By the time the State Commission headed by A.A. Dorodnitsyn arrived to test the new machine, it had already undergone two weeks of serious trialing. The scientists evaluated the machine’s average productive work times, its ability to complete standard control tasks, its compliance with technical specifications for heating and cooling and for replacement of standard parts, etc. After further testing, the State Commission recommended the experimental-industrial model of the semiconductor multipurpose control computer “Dnepr” be mass production as the control machine for automation of manufacturing processes in industry, for complex physics experiments, and for military purposes.
The semiconductor multipurpose control computer “Dnepr” is significant as the first Soviet semiconductor machine. It coped well with any weather and climate conditions, was fairly shock-resistant and very reliable overall.
The creation of “Dnepr” in Kyiv also led to the building of the Computing and Controlling Machines Plant, later renamed “Elektronmash”. This idea was initiated by the Institute of Cybernetics of the Academy of Sciences and supported by the government. Thus, the birth of “Dnepr” also laid the foundation for building the first major computer-producing plant in the USSR.

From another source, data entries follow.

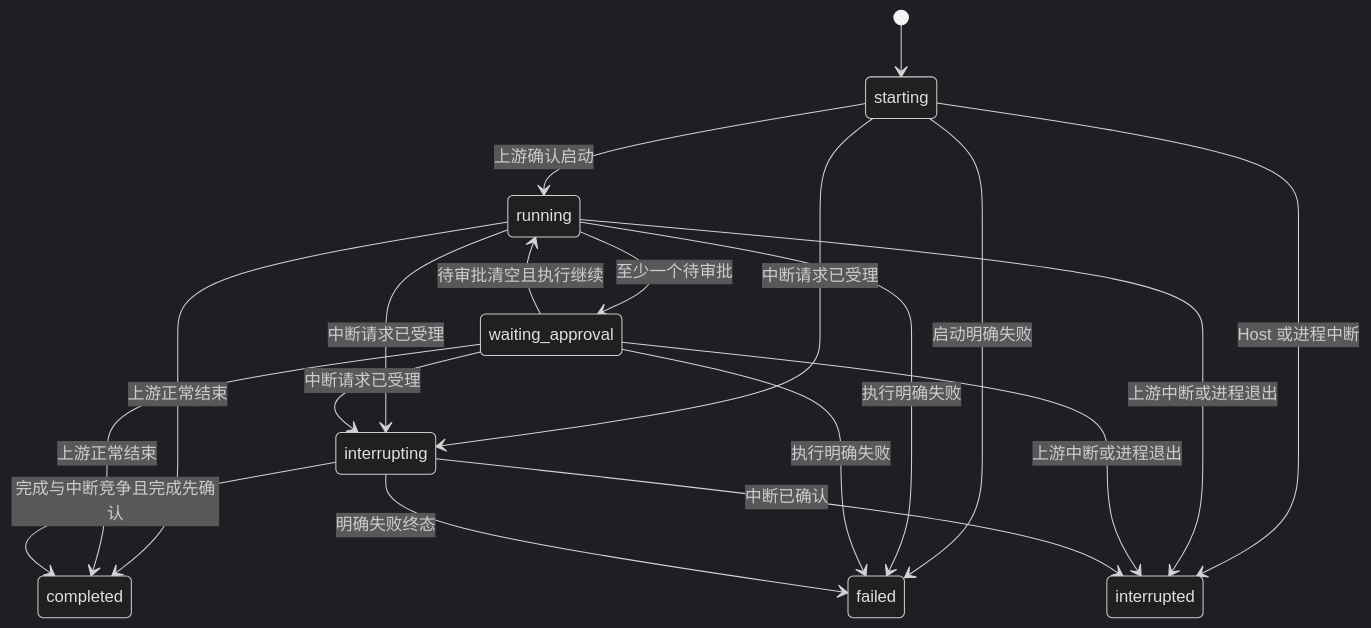
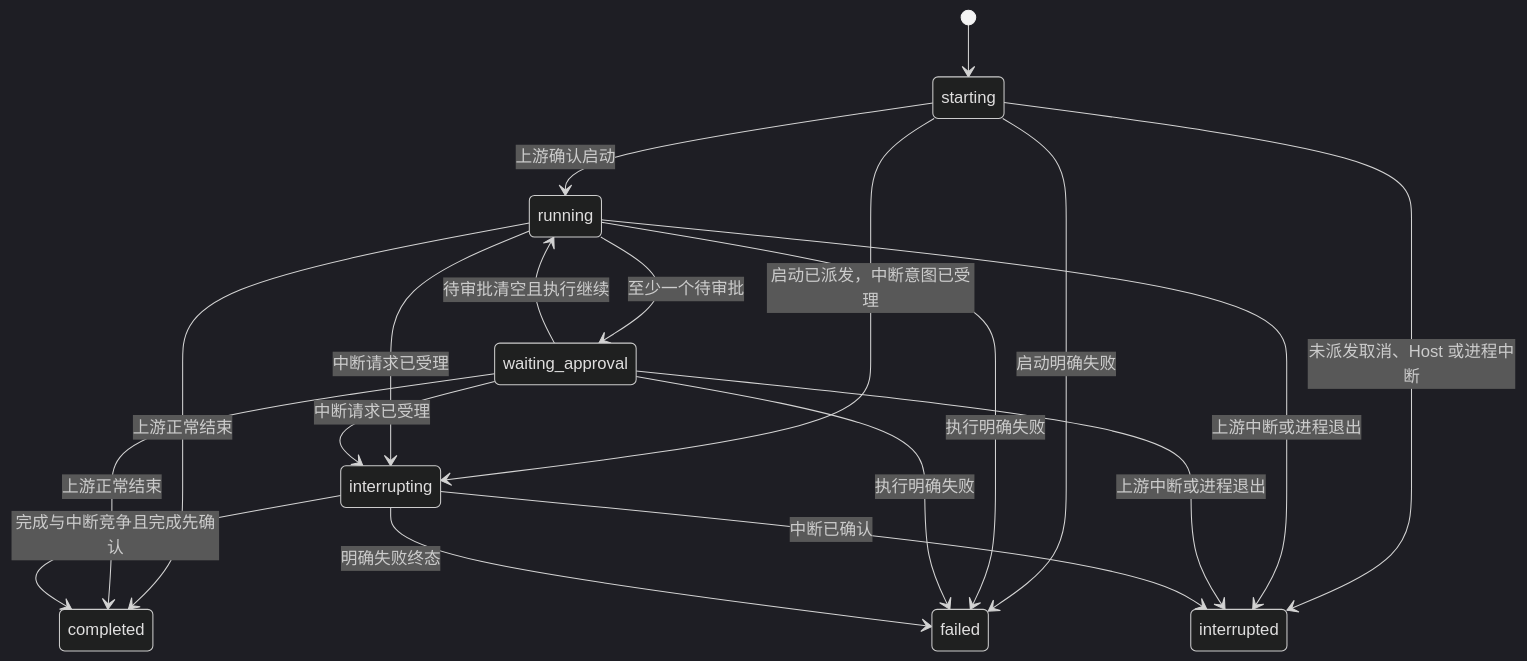
Before and after one commit to BeforeLanding/Runvori: the diagram in docs/PROTOCOL.md, drawn with Mermaid (dark theme). The commit also changed other lines of this file and 33 other files, not shown here.

````diff
--- a/docs/PROTOCOL.md
+++ b/docs/PROTOCOL.md
@@ -119,21 +125,21 @@
 ```mermaid
 stateDiagram-v2
     [*] --> starting
     starting --> running: 上游确认启动
     running --> waiting_approval: 至少一个待审批
     waiting_approval --> running: 待审批清空且执行继续
-    starting --> interrupting: 中断请求已受理
+    starting --> interrupting: 启动已派发，中断意图已受理
     running --> interrupting: 中断请求已受理
     waiting_approval --> interrupting: 中断请求已受理
     running --> completed: 上游正常结束
     waiting_approval --> completed: 上游正常结束
     interrupting --> completed: 完成与中断竞争且完成先确认
     starting --> failed: 启动明确失败
     running --> failed: 执行明确失败
     waiting_approval --> failed: 执行明确失败
     interrupting --> failed: 明确失败终态
-    starting --> interrupted: Host 或进程中断
+    starting --> interrupted: 未派发取消、Host 或进程中断
     running --> interrupted: 上游中断或进程退出
     waiting_approval --> interrupted: 上游中断或进程退出
     interrupting --> interrupted: 中断已确认
 ```
````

In 1963, the epic story of building “Dnepr” was nominated for the Lenin Award of 1964, under the name of “Design and implementation into the Soviet national economy of the multipurpose control computer “Dnepr”. Among the nominated team members were B.N. Malinovsky, G.A. Mikhailov, N.N. Pavlov, B.B. Timofeev, A.G. Kukharchuk, E.S. Oreshkin, V.S. Kalenchuk, L.A. Korytnaya, V.M. Yegipko, F.N. Zykov, Y.T. Mitulunskiy, A.I. Tolstun, V.I. Skurikhin, Y.L. Sokolovskiy, M.Z. Kotlyarevskiy, and M.S. Galuzinskiy. While they did not ultimately receive the award, their work would have made them worthy winners.
Still, the machine earned high praise from its users: out of the 500 machines produced by the Kyiv “Elektronmash”, all were being used successfully; scores remained in Ukraine, several hundred were used in Russia, and a handful went to the other Soviet republics and even abroad.
It is worth noting that the United States also had their first semiconductor universal control machine RW300 in development, and completed it at approximately the same time as “Dnepr”, in 1961. According to Glushkov, this was one of the significant moments when Soviet science was able to close the technology gap between the two countries completely, in a very significant field.